part of the waitperson staff in a restaurant. In most cases, the chef
is a member of the tip pool by some percentage and being a sushi chef
is a respected and honorable position in a restaurant. To tip your
sushi chef extra is akin to tipping a bartender extra for a fine drink
even though the drink was served at your table by a waitress.
Rist, I discovered in her "Eating Sushi in Japan" article, About.com's
Shizuko Mishima offers these as three of her tips under the heading
"What to do at Sushi Restaurants":
"It's nice to ask the sushi chef for his/her recommendation of the
...Try not to ask the sushi chef to bring you things - like a drink or
your bill...It's nice to offer to buy your sushi chef a drink if
he/she is doing a good job."

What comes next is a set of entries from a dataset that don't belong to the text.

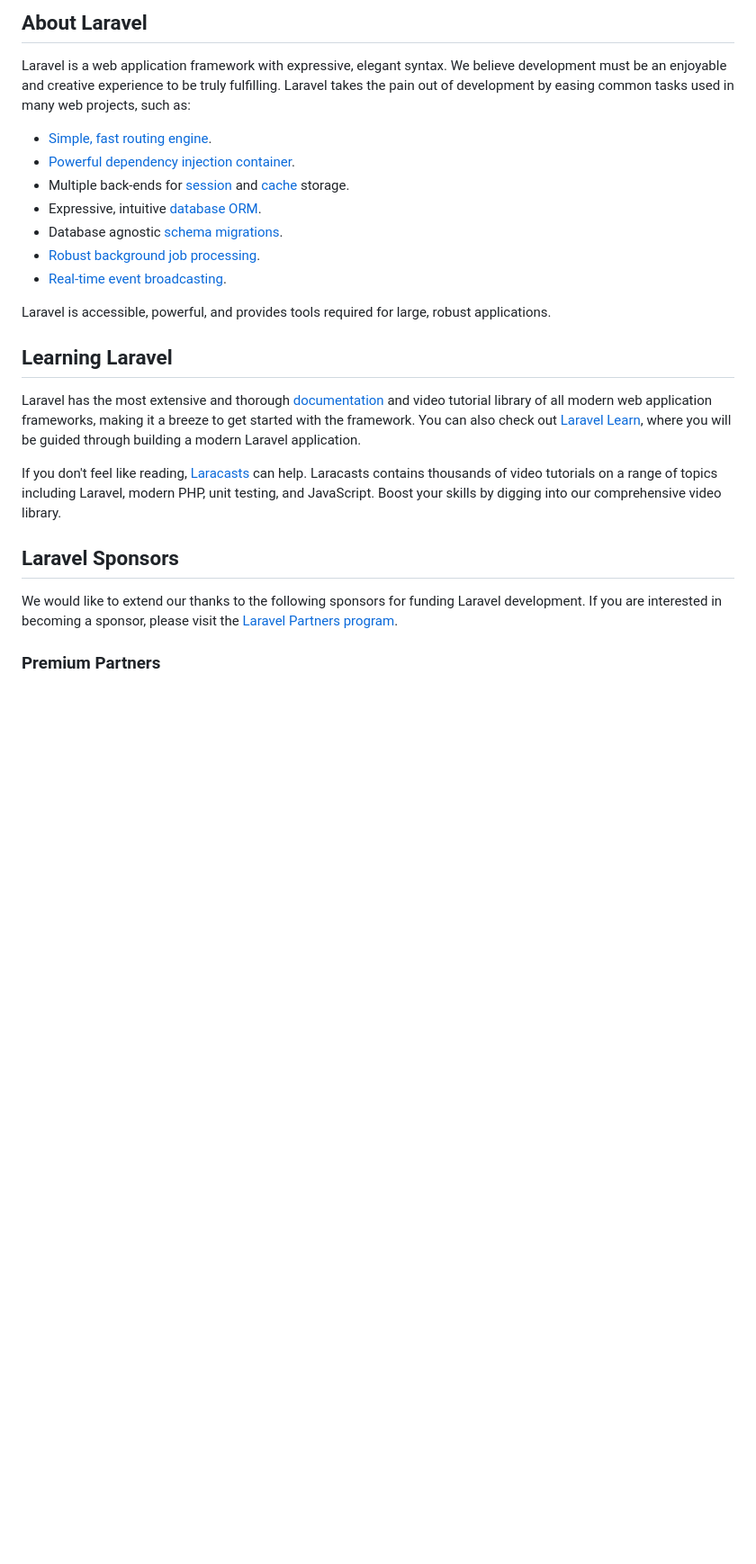
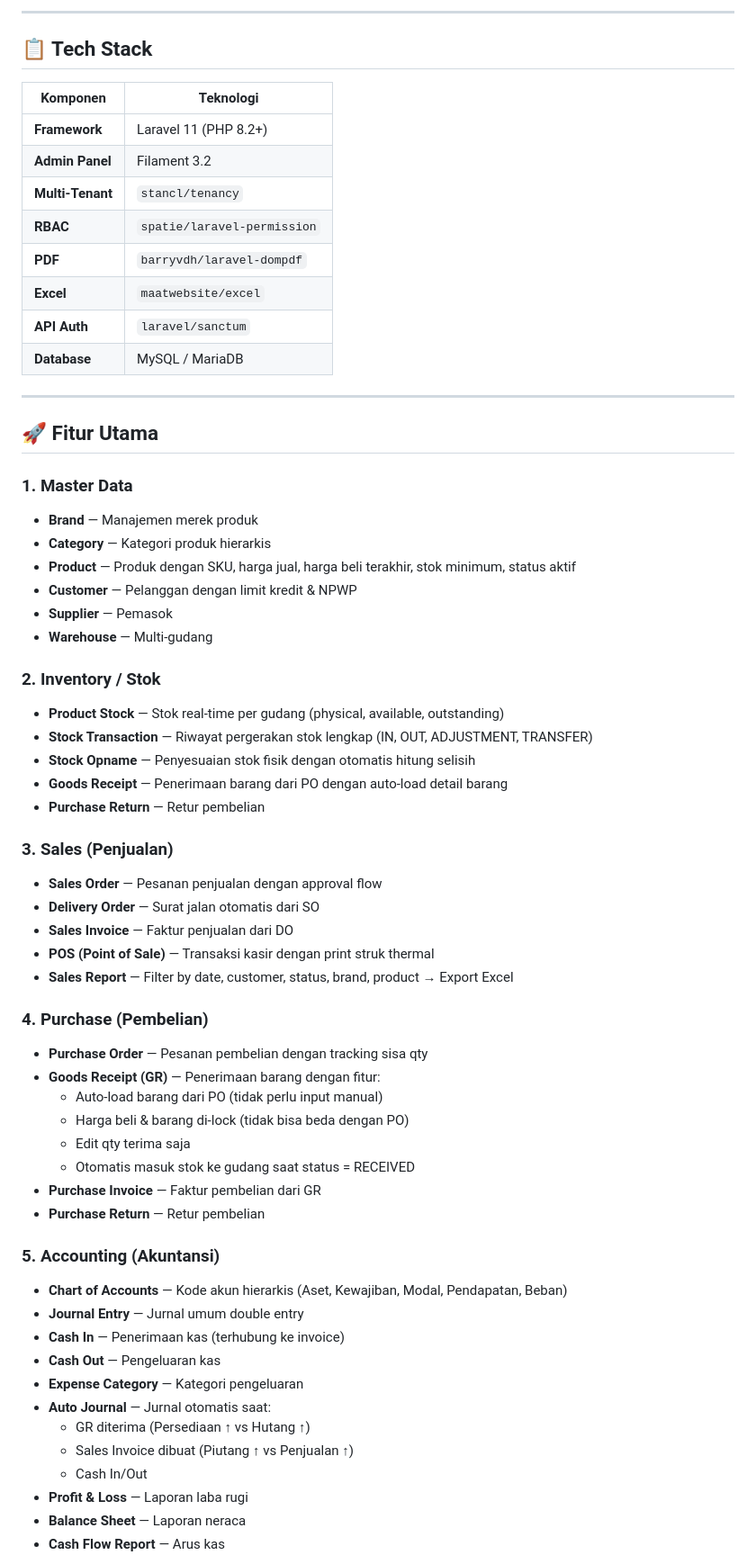
Before and after one commit to lapishalal/erp-system, a Markdown page: README.md, the part around one of its changes. Shown at 90% size. Drawn GitHub-style; blank space fills up the shorter version.

```diff
--- a/README.md
+++ b/README.md
@@ -9,27 +4,66 @@
 
-## About Laravel
+---
 
-Laravel is a web application framework with expressive, elegant syntax. We believe development must be an enjoyable and creative experience to be truly fulfilling. Laravel takes the pain out of development by easing common tasks used in many web projects, such as:
+## 📋 Tech Stack
 
-- [Simple, fast routing engine](https://laravel.com/docs/routing).
-- [Powerful dependency injection container](https://laravel.com/docs/container).
-- Multiple back-ends for [session](https://laravel.com/docs/session) and [cache](https://laravel.com/docs/cache) storage.
-- Expressive, intuitive [database ORM](https://laravel.com/docs/eloquent).
-- Database agnostic [schema migrations](https://laravel.com/docs/migrations).
-- [Robust background job processing](https://laravel.com/docs/queues).
-- [Real-time event broadcasting](https://laravel.com/docs/broadcasting).
+| Komponen | Teknologi |
+|----------|-----------|
+| **Framework** | Laravel 11 (PHP 8.2+) |
+| **Admin Panel** | Filament 3.2 |
+| **Multi-Tenant** | `stancl/tenancy` |
+| **RBAC** | `spatie/laravel-permission` |
+| **PDF** | `barryvdh/laravel-dompdf` |
+| **Excel** | `maatwebsite/excel` |
+| **API Auth** | `laravel/sanctum` |
+| **Database** | MySQL / MariaDB |
 
-Laravel is accessible, powerful, and provides tools required for large, robust applications.
+---
 
-## Learning Laravel
+## 🚀 Fitur Utama
 
-Laravel has the most extensive and thorough [documentation](https://laravel.com/docs) and video tutorial library of all modern web application frameworks, making it a breeze to get started with the framework. You can also check out [Laravel Learn](https://laravel.com/learn), where you will be guided through building a modern Laravel application.
+### 1. Master Data
+- **Brand** — Manajemen merek produk
+- **Category** — Kategori produk hierarkis
+- **Product** — Produk dengan SKU, harga jual, harga beli terakhir, stok minimum, status aktif
+- **Customer** — Pelanggan dengan limit kredit & NPWP
+- **Supplier** — Pemasok
+- **Warehouse** — Multi-gudang
 
-If you don't feel like reading, [Laracasts](https://laracasts.com) can help. Laracasts contains thousands of video tutorials on a range of topics including Laravel, modern PHP, unit testing, and JavaScript. Boost your skills by digging into our comprehensive video library.
+### 2. Inventory / Stok
+- **Product Stock** — Stok real-time per gudang (physical, available, outstanding)
+- **Stock Transaction** — Riwayat pergerakan stok lengkap (IN, OUT, ADJUSTMENT, TRANSFER)
+- **Stock Opname** — Penyesuaian stok fisik dengan otomatis hitung selisih
+- **Goods Receipt** — Penerimaan barang dari PO dengan auto-load detail barang
+- **Purchase Return** — Retur pembelian
 
-## Laravel Sponsors
+### 3. Sales (Penjualan)
+- **Sales Order** — Pesanan penjualan dengan approval flow
+- **Delivery Order** — Surat jalan otomatis dari SO
+- **Sales Invoice** — Faktur penjualan dari DO
+- **POS (Point of Sale)** — Transaksi kasir dengan print struk thermal
+- **Sales Report** — Filter by date, customer, status, brand, product → Export Excel
 
-We would like to extend our thanks to the following sponsors for funding Laravel development. If you are interested in becoming a sponsor, please visit the [Laravel Partners program](https://partners.laravel.com).
+### 4. Purchase (Pembelian)
+- **Purchase Order** — Pesanan pembelian dengan tracking sisa qty
+- **Goods Receipt (GR)** — Penerimaan barang dengan fitur:
+  - Auto-load barang dari PO (tidak perlu input manual)
+  - Harga beli & barang di-lock (tidak bisa beda dengan PO)
+  - Edit qty terima saja
+  - Otomatis masuk stok ke gudang saat status = RECEIVED
+- **Purchase Invoice** — Faktur pembelian dari GR
+- **Purchase Return** — Retur pembelian
 
-### Premium Partners
+### 5. Accounting (Akuntansi)
+- **Chart of Accounts** — Kode akun hierarkis (Aset, Kewajiban, Modal, Pendapatan, Beban)
+- **Journal Entry** — Jurnal umum double entry
+- **Cash In** — Penerimaan kas (terhubung ke invoice)
+- **Cash Out** — Pengeluaran kas
+- **Expense Category** — Kategori pengeluaran
+- **Auto Journal** — Jurnal otomatis saat:
+  - GR diterima (Persediaan ↑ vs Hutang ↑)
+  - Sales Invoice dibuat (Piutang ↑ vs Penjualan ↑)
+  - Cash In/Out
+- **Profit & Loss** — Laporan laba rugi
+- **Balance Sheet** — Laporan neraca
+- **Cash Flow Report** — Arus kas
 
```
Also changed, not shown: other parts of README.md (+228 -23 lines).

The latter seems to infer that doing extra for your sushi chef is an
honorable gesture and, in the grand scheme of things, it is certainly
a great way to be remembered by the chef when you make future visits
to perhaps get some of the better pieces of sushi.
Then I dscovered an article which states tips are divided among the
wautpersons and chef (I've included a medium portion of the article as
it gave some phrases to use as well):
"Even for experienced eaters, common practice is to ask the chef for
recommendations. This demonstrates respect for the chef, and he will
thusly give you the best pieces. At the bar, it is best to place many
small orders continuously rather than one large order at the
beginning. This will ensure continued interaction with the chef. And
it is never bad to throw in a few Japanese phrases:
Konichiwa (koh NEECH ee wah) How are you?
Dozo (DOH zoh) - Please
Domo (DOH moh) - Thank you
Domo arigato (ah ri GAH toh) - Thank you very much
The only thing you should ever order from the chef is sushi and
sashimi. For everything else (your beverage, the check, etc.), ask the
waiter. And try to leave around a 20% tip, as it gets divided among
Therefore, tipping the chef extra would be a sign of great respect, a
way to honor the chef's skill and knowledge and a way to get the best
sushi. The size of the extra tip to the chef appears to be up to the
patron. It is interesting to note that I read on a couple of sites
that tipping at restaurants is seldom seen in Japan.
Then there's this from Guerrilla Sushi Tactics at FatGuy.com (I
thoroughly enjoyed this article):
"Seventh, if you've decided that this sushi chef is someone you want
to work with and learn from (this is just like choosing a
psychoanalyst), ask the sushi chef his name, tell him yours (or
earnestly present a business card with both hands), and give him
twenty bucks (unless he's the owner, in which case no tip is
necessary). Go back soon to reinforce his memory of you, but this time
allow him to choose all your fish (the procedure known as "omakase")."
I hope this information proves to be of assistance.
SEARCH TERMS and LINKS:
restaurant manners japanese [Google search]
Japanese Sushi and manners in a sushi restaurant
restaurant manners japanese sushi chef [Google search]
SoYouWanna enjoy sushi, pt IV
tip sushi chef [Google search]
Fat-Guy.com "Guerrilla Sushi Tactics"